+++ INPUT

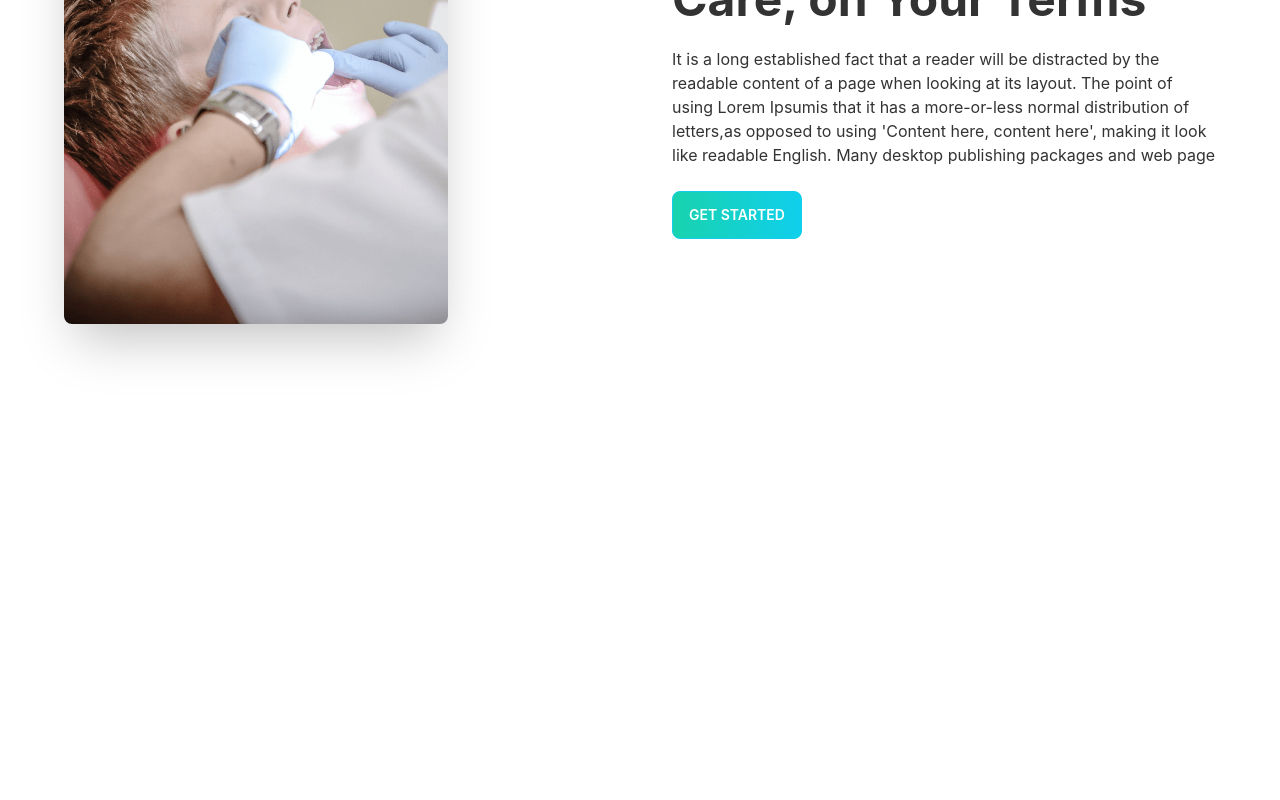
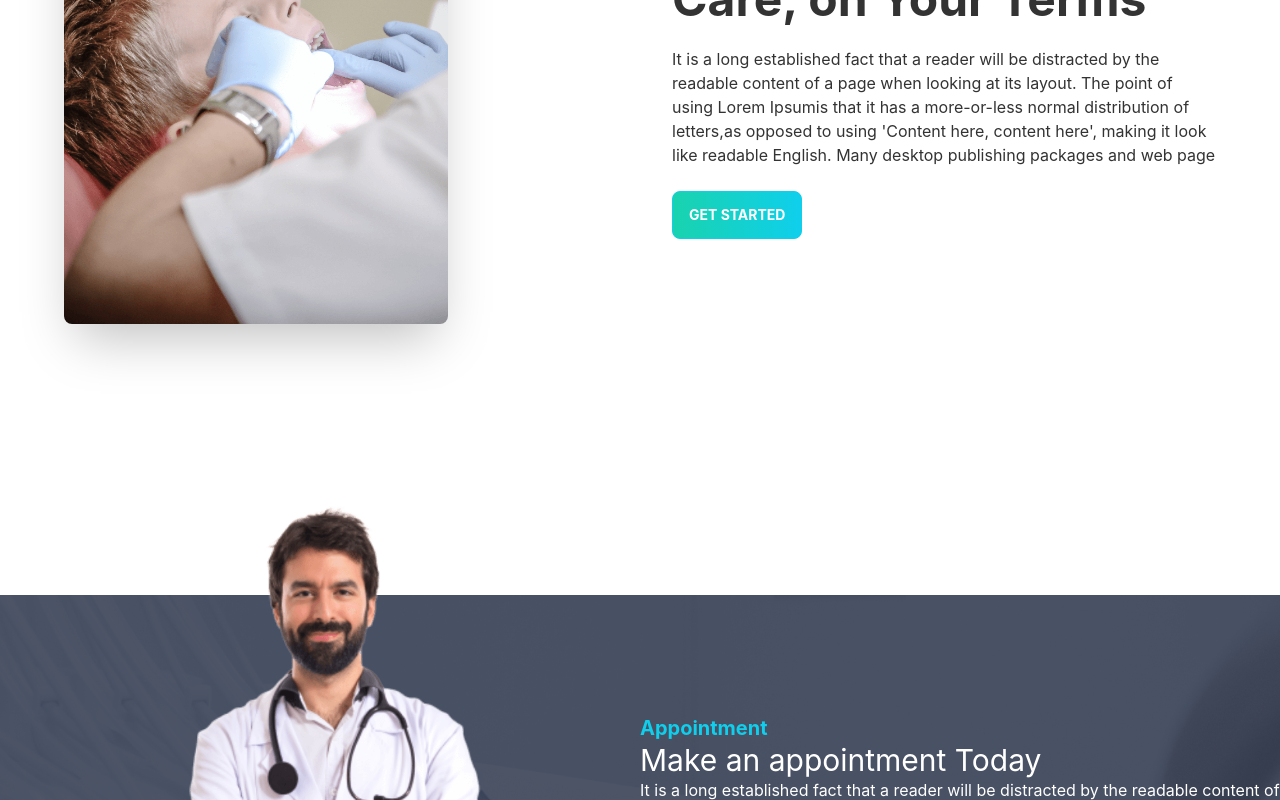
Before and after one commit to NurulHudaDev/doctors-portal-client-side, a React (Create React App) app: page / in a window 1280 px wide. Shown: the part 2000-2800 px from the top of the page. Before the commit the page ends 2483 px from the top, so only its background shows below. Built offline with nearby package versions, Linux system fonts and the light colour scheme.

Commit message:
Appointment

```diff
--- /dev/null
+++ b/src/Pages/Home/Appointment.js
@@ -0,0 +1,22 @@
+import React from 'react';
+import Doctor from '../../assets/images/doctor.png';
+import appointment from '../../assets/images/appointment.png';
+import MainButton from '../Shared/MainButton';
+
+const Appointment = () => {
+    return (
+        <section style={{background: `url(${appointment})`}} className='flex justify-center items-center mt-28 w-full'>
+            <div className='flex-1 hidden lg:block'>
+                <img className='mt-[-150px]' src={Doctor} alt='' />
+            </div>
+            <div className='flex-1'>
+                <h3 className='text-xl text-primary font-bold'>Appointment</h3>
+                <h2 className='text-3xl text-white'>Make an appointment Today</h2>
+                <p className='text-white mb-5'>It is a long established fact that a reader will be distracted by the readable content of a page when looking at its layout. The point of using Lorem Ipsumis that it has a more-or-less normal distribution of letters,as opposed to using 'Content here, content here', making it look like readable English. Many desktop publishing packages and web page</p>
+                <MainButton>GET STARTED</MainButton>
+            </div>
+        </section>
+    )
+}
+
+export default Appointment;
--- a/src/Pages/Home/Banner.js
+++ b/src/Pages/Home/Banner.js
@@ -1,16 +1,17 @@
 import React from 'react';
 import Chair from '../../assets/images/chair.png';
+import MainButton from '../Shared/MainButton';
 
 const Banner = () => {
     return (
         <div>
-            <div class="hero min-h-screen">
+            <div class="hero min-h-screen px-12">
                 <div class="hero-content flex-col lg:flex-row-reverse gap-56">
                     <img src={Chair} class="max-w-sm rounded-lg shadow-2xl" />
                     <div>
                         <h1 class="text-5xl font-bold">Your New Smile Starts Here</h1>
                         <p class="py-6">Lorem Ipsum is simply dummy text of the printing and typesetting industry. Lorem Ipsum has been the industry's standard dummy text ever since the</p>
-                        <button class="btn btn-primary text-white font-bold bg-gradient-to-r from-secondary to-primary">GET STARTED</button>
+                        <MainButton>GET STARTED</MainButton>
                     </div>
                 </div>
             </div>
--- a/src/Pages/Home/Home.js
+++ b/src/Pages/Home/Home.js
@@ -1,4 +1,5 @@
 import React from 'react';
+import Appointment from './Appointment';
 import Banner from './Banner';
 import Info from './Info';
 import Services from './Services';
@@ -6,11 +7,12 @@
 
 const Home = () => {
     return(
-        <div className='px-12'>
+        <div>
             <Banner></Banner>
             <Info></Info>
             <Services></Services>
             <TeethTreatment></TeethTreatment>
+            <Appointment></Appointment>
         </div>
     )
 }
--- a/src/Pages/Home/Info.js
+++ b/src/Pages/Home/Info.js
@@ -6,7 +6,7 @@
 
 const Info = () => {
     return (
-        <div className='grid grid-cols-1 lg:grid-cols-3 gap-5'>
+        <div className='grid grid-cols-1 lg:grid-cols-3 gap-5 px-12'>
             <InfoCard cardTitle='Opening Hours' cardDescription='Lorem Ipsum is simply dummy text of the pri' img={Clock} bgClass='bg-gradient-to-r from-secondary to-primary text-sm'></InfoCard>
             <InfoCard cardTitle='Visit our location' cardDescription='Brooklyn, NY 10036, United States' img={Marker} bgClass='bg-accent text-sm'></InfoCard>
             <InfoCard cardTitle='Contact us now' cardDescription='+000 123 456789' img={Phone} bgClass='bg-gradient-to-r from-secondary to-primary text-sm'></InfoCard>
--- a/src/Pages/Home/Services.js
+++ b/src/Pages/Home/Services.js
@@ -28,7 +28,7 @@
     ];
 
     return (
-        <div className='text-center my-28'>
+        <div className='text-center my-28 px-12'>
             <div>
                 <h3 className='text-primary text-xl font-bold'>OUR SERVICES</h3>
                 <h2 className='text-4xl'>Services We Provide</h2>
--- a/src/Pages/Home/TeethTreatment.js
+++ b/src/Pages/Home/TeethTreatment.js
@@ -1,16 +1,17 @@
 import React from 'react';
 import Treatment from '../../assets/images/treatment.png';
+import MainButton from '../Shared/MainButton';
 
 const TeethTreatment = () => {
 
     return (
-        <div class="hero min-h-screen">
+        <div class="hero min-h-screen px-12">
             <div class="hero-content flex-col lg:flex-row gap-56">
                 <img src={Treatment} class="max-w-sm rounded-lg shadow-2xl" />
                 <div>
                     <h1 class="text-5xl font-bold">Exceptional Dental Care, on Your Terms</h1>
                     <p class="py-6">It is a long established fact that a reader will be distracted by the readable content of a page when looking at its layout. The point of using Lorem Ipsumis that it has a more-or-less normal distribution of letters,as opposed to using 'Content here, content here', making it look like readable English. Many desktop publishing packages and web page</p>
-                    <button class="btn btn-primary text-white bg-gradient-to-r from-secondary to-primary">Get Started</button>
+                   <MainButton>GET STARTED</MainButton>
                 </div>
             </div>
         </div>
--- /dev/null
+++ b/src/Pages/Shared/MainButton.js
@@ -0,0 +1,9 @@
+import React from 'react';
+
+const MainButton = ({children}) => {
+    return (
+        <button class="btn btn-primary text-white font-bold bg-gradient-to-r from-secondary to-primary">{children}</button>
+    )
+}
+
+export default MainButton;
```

++++++
+++ INPUT

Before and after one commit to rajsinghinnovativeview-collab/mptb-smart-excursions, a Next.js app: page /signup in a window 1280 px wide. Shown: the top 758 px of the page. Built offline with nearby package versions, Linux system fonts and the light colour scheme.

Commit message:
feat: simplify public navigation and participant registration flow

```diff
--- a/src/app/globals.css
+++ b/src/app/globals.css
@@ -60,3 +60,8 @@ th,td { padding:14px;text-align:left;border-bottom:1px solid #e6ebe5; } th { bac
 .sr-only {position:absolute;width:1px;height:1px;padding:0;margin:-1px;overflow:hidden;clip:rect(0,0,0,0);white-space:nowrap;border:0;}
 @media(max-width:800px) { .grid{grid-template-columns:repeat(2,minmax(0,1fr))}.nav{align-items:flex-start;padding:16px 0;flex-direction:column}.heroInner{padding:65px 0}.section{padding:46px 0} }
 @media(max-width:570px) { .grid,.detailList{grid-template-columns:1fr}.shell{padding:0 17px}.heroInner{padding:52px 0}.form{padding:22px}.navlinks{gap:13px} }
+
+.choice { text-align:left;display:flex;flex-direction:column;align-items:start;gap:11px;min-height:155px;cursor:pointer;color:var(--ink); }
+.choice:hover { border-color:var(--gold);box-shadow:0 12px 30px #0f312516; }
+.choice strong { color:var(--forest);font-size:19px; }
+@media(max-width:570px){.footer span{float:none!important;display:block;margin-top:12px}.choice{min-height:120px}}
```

++++++
+++ INPUT

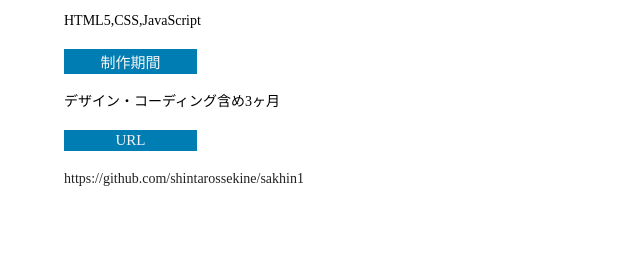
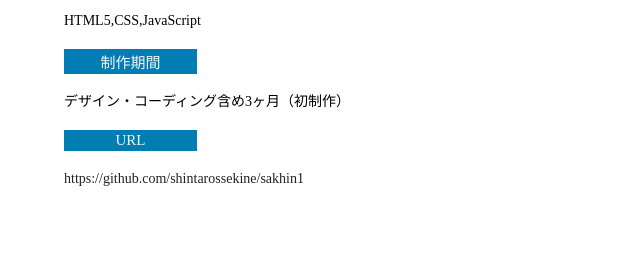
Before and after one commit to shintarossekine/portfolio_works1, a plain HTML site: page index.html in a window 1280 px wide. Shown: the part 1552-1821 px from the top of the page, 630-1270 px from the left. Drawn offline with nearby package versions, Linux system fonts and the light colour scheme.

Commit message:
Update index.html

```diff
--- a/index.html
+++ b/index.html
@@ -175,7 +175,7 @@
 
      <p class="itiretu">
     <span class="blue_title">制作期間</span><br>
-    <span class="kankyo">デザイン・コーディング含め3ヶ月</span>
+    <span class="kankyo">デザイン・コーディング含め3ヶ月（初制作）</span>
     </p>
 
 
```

++++++

TASK ITEM: Filter the entries and keep only the lines holding "const".

WRITTEN RESPONSE:
+const Appointment = () => {
 const Banner = () => {
 const Home = () => {
 const Info = () => {
 const TeethTreatment = () => {
+const MainButton = ({children}) => {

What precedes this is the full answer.